My sons' open houses were last night.
As it is inevitable that someone there, usually their teachers, will ask, "What do you do?" I inquired of my son on the way, "So when people ask, do I tell them I'm a novelist? Or do I have to stick with the usual, `I'm finishing up my degree?'"
My nine year-old paused to puzzle over this.
After all I haven't even made twenty bucks selling novels.
Even though in the 12 days that it's been up 187 people have downloaded the book that took me four months to write. Only three have been willing to pay $2.99 for it at amazon. I bumped the price up to .99 at Smashwords and no one wanted to pay for it despite two very good reviews. I'm beginning to get this feeling that unless you've been blessed enough to rise about the slush pile people don't consider your work worth their money.
That hardly seems fair. I've only sent my book to one agency. And they get thousands of submissions a month and I'm also relying on my marketing skills to pitch my book. I am not a pitchman. I'm also holding out. There's an agency I REALLY want to represent me so I'm willing to take my time. MEANWHILE, I need to make money. I would love to offer it free forever ( it is free here http://www.smashwords.com/books/view/20957 )to teens but there is a practical side to this.
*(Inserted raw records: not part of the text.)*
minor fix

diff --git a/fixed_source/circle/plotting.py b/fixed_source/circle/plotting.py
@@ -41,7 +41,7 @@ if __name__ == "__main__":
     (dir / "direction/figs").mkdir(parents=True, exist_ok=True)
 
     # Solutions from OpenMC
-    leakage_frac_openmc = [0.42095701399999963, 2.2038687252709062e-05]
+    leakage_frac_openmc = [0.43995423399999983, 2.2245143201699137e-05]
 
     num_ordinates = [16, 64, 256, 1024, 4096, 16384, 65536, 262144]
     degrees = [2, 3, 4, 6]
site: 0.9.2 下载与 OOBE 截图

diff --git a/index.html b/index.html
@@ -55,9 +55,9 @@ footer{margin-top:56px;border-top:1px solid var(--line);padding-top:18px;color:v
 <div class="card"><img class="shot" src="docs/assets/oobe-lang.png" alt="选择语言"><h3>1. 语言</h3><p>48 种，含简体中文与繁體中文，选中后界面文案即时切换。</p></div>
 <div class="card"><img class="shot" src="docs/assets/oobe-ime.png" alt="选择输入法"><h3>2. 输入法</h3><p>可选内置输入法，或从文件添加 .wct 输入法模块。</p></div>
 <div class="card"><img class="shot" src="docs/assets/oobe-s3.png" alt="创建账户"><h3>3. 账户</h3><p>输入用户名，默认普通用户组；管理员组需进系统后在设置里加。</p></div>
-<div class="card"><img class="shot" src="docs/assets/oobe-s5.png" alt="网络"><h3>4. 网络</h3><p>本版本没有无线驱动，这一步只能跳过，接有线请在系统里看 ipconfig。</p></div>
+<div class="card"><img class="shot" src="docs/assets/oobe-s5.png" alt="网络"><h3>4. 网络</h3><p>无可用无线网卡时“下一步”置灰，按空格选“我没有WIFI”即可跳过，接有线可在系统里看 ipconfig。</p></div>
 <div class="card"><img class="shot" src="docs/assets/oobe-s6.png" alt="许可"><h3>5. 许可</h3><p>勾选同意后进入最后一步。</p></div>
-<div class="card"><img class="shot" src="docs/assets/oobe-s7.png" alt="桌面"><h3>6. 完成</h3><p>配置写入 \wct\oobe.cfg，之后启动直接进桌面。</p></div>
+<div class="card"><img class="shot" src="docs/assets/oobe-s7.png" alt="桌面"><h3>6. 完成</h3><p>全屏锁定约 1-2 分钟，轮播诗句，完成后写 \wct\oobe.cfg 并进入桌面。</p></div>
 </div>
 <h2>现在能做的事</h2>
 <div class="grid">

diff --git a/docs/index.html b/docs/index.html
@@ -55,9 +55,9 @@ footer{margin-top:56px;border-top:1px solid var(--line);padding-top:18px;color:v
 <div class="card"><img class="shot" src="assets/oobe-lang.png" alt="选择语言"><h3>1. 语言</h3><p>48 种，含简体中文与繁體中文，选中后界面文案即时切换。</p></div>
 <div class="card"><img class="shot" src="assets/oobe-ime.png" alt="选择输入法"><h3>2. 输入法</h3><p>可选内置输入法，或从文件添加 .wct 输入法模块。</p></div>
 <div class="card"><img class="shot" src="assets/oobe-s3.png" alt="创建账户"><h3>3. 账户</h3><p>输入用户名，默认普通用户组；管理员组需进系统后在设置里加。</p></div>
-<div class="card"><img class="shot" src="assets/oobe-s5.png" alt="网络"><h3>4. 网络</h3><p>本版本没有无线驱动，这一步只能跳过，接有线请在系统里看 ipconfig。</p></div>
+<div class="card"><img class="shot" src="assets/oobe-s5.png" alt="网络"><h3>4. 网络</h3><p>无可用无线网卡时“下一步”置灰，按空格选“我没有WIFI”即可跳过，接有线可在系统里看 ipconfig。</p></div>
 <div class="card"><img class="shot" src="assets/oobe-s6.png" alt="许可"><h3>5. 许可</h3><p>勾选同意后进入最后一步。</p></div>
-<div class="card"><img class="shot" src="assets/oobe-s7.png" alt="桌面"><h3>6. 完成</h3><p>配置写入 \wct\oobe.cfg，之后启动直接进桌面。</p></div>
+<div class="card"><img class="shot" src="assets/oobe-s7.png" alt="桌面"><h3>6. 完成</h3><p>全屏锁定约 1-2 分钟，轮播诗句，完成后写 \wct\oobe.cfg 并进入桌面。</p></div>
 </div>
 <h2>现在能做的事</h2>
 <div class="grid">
And it's a struggle for me. I long for the day when YA girls are reading my stories and falling in love with William and Viktor and are just excited about talking about them as I am. That's my main motivation. But I also long for the days of having my own home (we live with my parents) and being able to fix my stupid broken tooth that hurts so much.
I've worked harder at being a writer than I have ever worked at anything (well, besides being a wife and mom....and I've worked pretty hard and filming and editing.) Sometimes (when the boys and the man are gone) I'll work from 7 a.m. to 11 p.m. And my poor body is not any better for it. But this is what I love so it's okay. Just because I don't have an agent and I don't have a big publishing house behind me doesn't mean I'm not a real writer. It doesn't mean that I don't have mad storytelling skillz. It just means that the one literary agency I took a chance on hasn't called back yet, maybe my pitch wasn't good enough. Isn't that ridiculous? To base my storytelling skillz on whether or not some overworked literary agent could assess my overall work through a one page letter? One letter among hundreds and thousands? I'm not good at concise self-promotions. I'm a long-winded kind of gal. Just do me a favor, give the indie writers a chance. We're real writers too.